Records from a data collection
····················

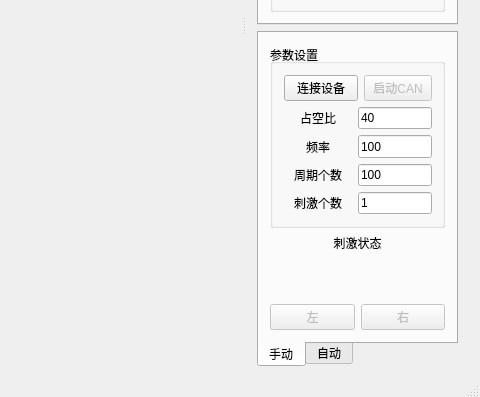
Old version of the form mainwindow.ui in the repository github188/BumbleBeeControl; both pictures show x 677 to 1157 and y 373 to 770 of the 1157 by 770 pixel window.
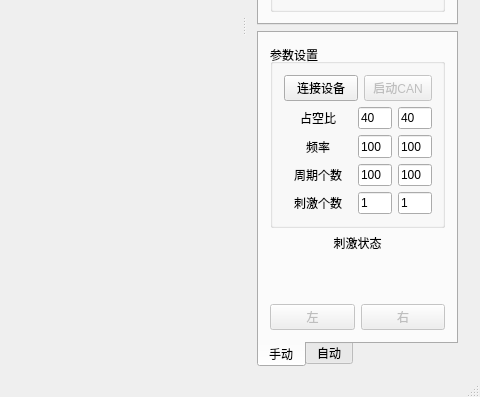
New version of the form. Icons and pictures are not drawn. Custom widgets are drawn as their Qt base class.

Commit message: split the stimulus param input panel into left/right channel

What changed in the file:
```diff
--- a/mainwindow.ui
+++ b/mainwindow.ui
@@ -498,9 +498,11 @@
                 </layout>
                </item>
                <item row="1" column="1" colspan="2">
-                <layout class="QVBoxLayout" name="parameter_input">
+                <layout class="QGridLayout" name="parameter_input">
+                 <item row="1" column="0">
+                  <layout class="QHBoxLayout" name="horizontalLayout_frequency">
                  <item>
-                  <widget class="QLineEdit" name="dutyCycle_input">
+                    <widget class="QLineEdit" name="frequency_input_left">
                    <property name="sizePolicy">
                     <sizepolicy hsizetype="Preferred" vsizetype="Preferred">
                      <horstretch>0</horstretch>
@@ -523,15 +525,12 @@
                     <string/>
                    </property>
                    <property name="text">
-                    <string>40</string>
-                   </property>
-                   <property name="cursorMoveStyle">
-                    <enum>Qt::LogicalMoveStyle</enum>
-                   </property>
+                      <string>100</string>
+                     </property>
                   </widget>
                  </item>
                  <item>
-                  <widget class="QLineEdit" name="frequency_input">
+                    <widget class="QLineEdit" name="frequency_input_right">
                    <property name="sizePolicy">
                     <sizepolicy hsizetype="Preferred" vsizetype="Preferred">
                      <horstretch>0</horstretch>
@@ -555,8 +554,12 @@
                    </property>
                   </widget>
                  </item>
+                  </layout>
+                 </item>
+                 <item row="2" column="0">
+                  <layout class="QHBoxLayout" name="horizontalLayout_periodcount">
                  <item>
-                  <widget class="QLineEdit" name="periodCount_input">
+                    <widget class="QLineEdit" name="periodCount_input_left">
                    <property name="sizePolicy">
                     <sizepolicy hsizetype="Preferred" vsizetype="Preferred">
                      <horstretch>0</horstretch>
@@ -581,7 +584,7 @@
                   </widget>
                  </item>
                  <item>
-                  <widget class="QLineEdit" name="stimulusCount_input">
+                    <widget class="QLineEdit" name="periodCount_input_right">
                    <property name="sizePolicy">
                     <sizepolicy hsizetype="Preferred" vsizetype="Preferred">
                      <horstretch>0</horstretch>
@@ -595,6 +598,35 @@
                     </size>
                    </property>
                    <property name="toolTip">
+                      <string>(1-100000)</string>
+                     </property>
+                     <property name="statusTip">
+                      <string>参数范围:(1-100000)个</string>
+                     </property>
+                     <property name="text">
+                      <string>100</string>
+                     </property>
+                    </widget>
+                   </item>
+                  </layout>
+                 </item>
+                 <item row="3" column="0">
+                  <layout class="QHBoxLayout" name="horizontalLayout_stimuluscount">
+                   <item>
+                    <widget class="QLineEdit" name="stimulusCount_input_left">
+                     <property name="sizePolicy">
+                      <sizepolicy hsizetype="Preferred" vsizetype="Preferred">
+                       <horstretch>0</horstretch>
+                       <verstretch>0</verstretch>
+                      </sizepolicy>
+                     </property>
+                     <property name="maximumSize">
+                      <size>
+                       <width>16777215</width>
+                       <height>25</height>
+                      </size>
+                     </property>
+                     <property name="toolTip">
                     <string>(0-1000)个</string>
                    </property>
                    <property name="statusTip">
@@ -604,6 +636,99 @@
                     <string>1</string>
                    </property>
                   </widget>
+                   </item>
+                   <item>
+                    <widget class="QLineEdit" name="stimulusCount_input_right">
+                     <property name="sizePolicy">
+                      <sizepolicy hsizetype="Preferred" vsizetype="Preferred">
+                       <horstretch>0</horstretch>
+                       <verstretch>0</verstretch>
+                      </sizepolicy>
+                     </property>
+                     <property name="maximumSize">
+                      <size>
+                       <width>16777215</width>
+                       <height>25</height>
+                      </size>
+                     </property>
+                     <property name="toolTip">
+                      <string>(0-1000)个</string>
+                     </property>
+                     <property name="statusTip">
+                      <string>参数范围:(0-1000)个</string>
+                     </property>
+                     <property name="text">
+                      <string>1</string>
+                     </property>
+                    </widget>
+                   </item>
+                  </layout>
+                 </item>
+                 <item row="0" column="0">
+                  <layout class="QHBoxLayout" name="horizontalLayout_dutycycle">
+                   <item>
+                    <widget class="QLineEdit" name="dutyCycle_input_left">
+                     <property name="sizePolicy">
+                      <sizepolicy hsizetype="Preferred" vsizetype="Preferred">
+                       <horstretch>0</horstretch>
+                       <verstretch>0</verstretch>
+                      </sizepolicy>
+                     </property>
+                     <property name="maximumSize">
+                      <size>
+                       <width>16777215</width>
+                       <height>25</height>
+                      </size>
+                     </property>
+                     <property name="toolTip">
+                      <string>(0-99)%</string>
+                     </property>
+                     <property name="statusTip">
+                      <string>参数范围:(0-99)%</string>
+                     </property>
+                     <property name="whatsThis">
+                      <string/>
+                     </property>
+                     <property name="text">
+                      <string>40</string>
+                     </property>
+                     <property name="cursorMoveStyle">
+                      <enum>Qt::LogicalMoveStyle</enum>
+                     </property>
+                    </widget>
+                   </item>
+                   <item>
+                    <widget class="QLineEdit" name="dutyCycle_input_right">
+                     <property name="sizePolicy">
+                      <sizepolicy hsizetype="Preferred" vsizetype="Preferred">
+                       <horstretch>0</horstretch>
+                       <verstretch>0</verstretch>
+                      </sizepolicy>
+                     </property>
+                     <property name="maximumSize">
+                      <size>
+                       <width>16777215</width>
+                       <height>25</height>
+                      </size>
+                     </property>
+                     <property name="toolTip">
+                      <string>(0-99)%</string>
+                     </property>
+                     <property name="statusTip">
+                      <string>参数范围:(0-99)%</string>
+                     </property>
+                     <property name="whatsThis">
+                      <string/>
+                     </property>
+                     <property name="text">
+                      <string>40</string>
+                     </property>
+                     <property name="cursorMoveStyle">
+                      <enum>Qt::LogicalMoveStyle</enum>
+                     </property>
+                    </widget>
+                   </item>
+                  </layout>
                  </item>
                 </layout>
                </item>
```
Left out of the diff: 17 changed lines with no effect on the pictures. Lines whose indentation alone changed are shown as unchanged. The commit also changes 1 other file.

····················

**WHAT NEEDS TO BE DONE**
Render all entries verbatim, excluding any pictures they hold.

**SOLUTION FOR THIS TASK**
Old version of the form mainwindow.ui in the repository github188/BumbleBeeControl; both pictures show x 677 to 1157 and y 373 to 770 of the 1157 by 770 pixel window.
New version of the form. Icons and pictures are not drawn. Custom widgets are drawn as their Qt base class.

Commit message: split the stimulus param input panel into left/right channel

What changed in the file:
```diff
--- a/mainwindow.ui
+++ b/mainwindow.ui
@@ -498,9 +498,11 @@
                 </layout>
                </item>
                <item row="1" column="1" colspan="2">
-                <layout class="QVBoxLayout" name="parameter_input">
+                <layout class="QGridLayout" name="parameter_input">
+                 <item row="1" column="0">
+                  <layout class="QHBoxLayout" name="horizontalLayout_frequency">
                  <item>
-                  <widget class="QLineEdit" name="dutyCycle_input">
+                    <widget class="QLineEdit" name="frequency_input_left">
                    <property name="sizePolicy">
                     <sizepolicy hsizetype="Preferred" vsizetype="Preferred">
                      <horstretch>0</horstretch>
@@ -523,15 +525,12 @@
                     <string/>
                    </property>
                    <property name="text">
-                    <string>40</string>
-                   </property>
-                   <property name="cursorMoveStyle">
-                    <enum>Qt::LogicalMoveStyle</enum>
-                   </property>
+                      <string>100</string>
+                     </property>
                   </widget>
                  </item>
                  <item>
-                  <widget class="QLineEdit" name="frequency_input">
+                    <widget class="QLineEdit" name="frequency_input_right">
                    <property name="sizePolicy">
                     <sizepolicy hsizetype="Preferred" vsizetype="Preferred">
                      <horstretch>0</horstretch>
@@ -555,8 +554,12 @@
                    </property>
                   </widget>
                  </item>
+                  </layout>
+                 </item>
+                 <item row="2" column="0">
+                  <layout class="QHBoxLayout" name="horizontalLayout_periodcount">
                  <item>
-                  <widget class="QLineEdit" name="periodCount_input">
+                    <widget class="QLineEdit" name="periodCount_input_left">
                    <property name="sizePolicy">
                     <sizepolicy hsizetype="Preferred" vsizetype="Preferred">
                      <horstretch>0</horstretch>
@@ -581,7 +584,7 @@
                   </widget>
                  </item>
                  <item>
-                  <widget class="QLineEdit" name="stimulusCount_input">
+                    <widget class="QLineEdit" name="periodCount_input_right">
                    <property name="sizePolicy">
                     <sizepolicy hsizetype="Preferred" vsizetype="Preferred">
                      <horstretch>0</horstretch>
@@ -595,6 +598,35 @@
                     </size>
                    </property>
                    <property name="toolTip">
+                      <string>(1-100000)</string>
+                     </property>
+                     <property name="statusTip">
+                      <string>参数范围:(1-100000)个</string>
+                     </property>
+                     <property name="text">
+                      <string>100</string>
+                     </property>
+                    </widget>
+                   </item>
+                  </layout>
+                 </item>
+                 <item row="3" column="0">
+                  <layout class="QHBoxLayout" name="horizontalLayout_stimuluscount">
+                   <item>
+                    <widget class="QLineEdit" name="stimulusCount_input_left">
+                     <property name="sizePolicy">
+                      <sizepolicy hsizetype="Preferred" vsizetype="Preferred">
+                       <horstretch>0</horstretch>
+                       <verstretch>0</verstretch>
+                      </sizepolicy>
+                     </property>
+                     <property name="maximumSize">
+                      <size>
+                       <width>16777215</width>
+                       <height>25</height>
+                      </size>
+                     </property>
+                     <property name="toolTip">
                     <string>(0-1000)个</string>
                    </property>
                    <property name="statusTip">
@@ -604,6 +636,99 @@
                     <string>1</string>
                    </property>
                   </widget>
+                   </item>
+                   <item>
+                    <widget class="QLineEdit" name="stimulusCount_input_right">
+                     <property name="sizePolicy">
+                      <sizepolicy hsizetype="Preferred" vsizetype="Preferred">
+                       <horstretch>0</horstretch>
+                       <verstretch>0</verstretch>
+                      </sizepolicy>
+                     </property>
+                     <property name="maximumSize">
+                      <size>
+                       <width>16777215</width>
+                       <height>25</height>
+                      </size>
+                     </property>
+                     <property name="toolTip">
+                      <string>(0-1000)个</string>
+                     </property>
+                     <property name="statusTip">
+                      <string>参数范围:(0-1000)个</string>
+                     </property>
+                     <property name="text">
+                      <string>1</string>
+                     </property>
+                    </widget>
+                   </item>
+                  </layout>
+                 </item>
+                 <item row="0" column="0">
+                  <layout class="QHBoxLayout" name="horizontalLayout_dutycycle">
+                   <item>
+                    <widget class="QLineEdit" name="dutyCycle_input_left">
+                     <property name="sizePolicy">
+                      <sizepolicy hsizetype="Preferred" vsizetype="Preferred">
+                       <horstretch>0</horstretch>
+                       <verstretch>0</verstretch>
+                      </sizepolicy>
+                     </property>
+                     <property name="maximumSize">
+                      <size>
+                       <width>16777215</width>
+                       <height>25</height>
+                      </size>
+                     </property>
+                     <property name="toolTip">
+                      <string>(0-99)%</string>
+                     </property>
+                     <property name="statusTip">
+                      <string>参数范围:(0-99)%</string>
+                     </property>
+                     <property name="whatsThis">
+                      <string/>
+                     </property>
+                     <property name="text">
+                      <string>40</string>
+                     </property>
+                     <property name="cursorMoveStyle">
+                      <enum>Qt::LogicalMoveStyle</enum>
+                     </property>
+                    </widget>
+                   </item>
+                   <item>
+                    <widget class="QLineEdit" name="dutyCycle_input_right">
+                     <property name="sizePolicy">
+                      <sizepolicy hsizetype="Preferred" vsizetype="Preferred">
+                       <horstretch>0</horstretch>
+                       <verstretch>0</verstretch>
+                      </sizepolicy>
+                     </property>
+                     <property name="maximumSize">
+                      <size>
+                       <width>16777215</width>
+                       <height>25</height>
+                      </size>
+                     </property>
+                     <property name="toolTip">
+                      <string>(0-99)%</string>
+                     </property>
+                     <property name="statusTip">
+                      <string>参数范围:(0-99)%</string>
+                     </property>
+                     <property name="whatsThis">
+                      <string/>
+                     </property>
+                     <property name="text">
+                      <string>40</string>
+                     </property>
+                     <property name="cursorMoveStyle">
+                      <enum>Qt::LogicalMoveStyle</enum>
+                     </property>
+                    </widget>
+                   </item>
+                  </layout>
                  </item>
                 </layout>
                </item>
```
Left out of the diff: 17 changed lines with no effect on the pictures. Lines whose indentation alone changed are shown as unchanged. The commit also changes 1 other file.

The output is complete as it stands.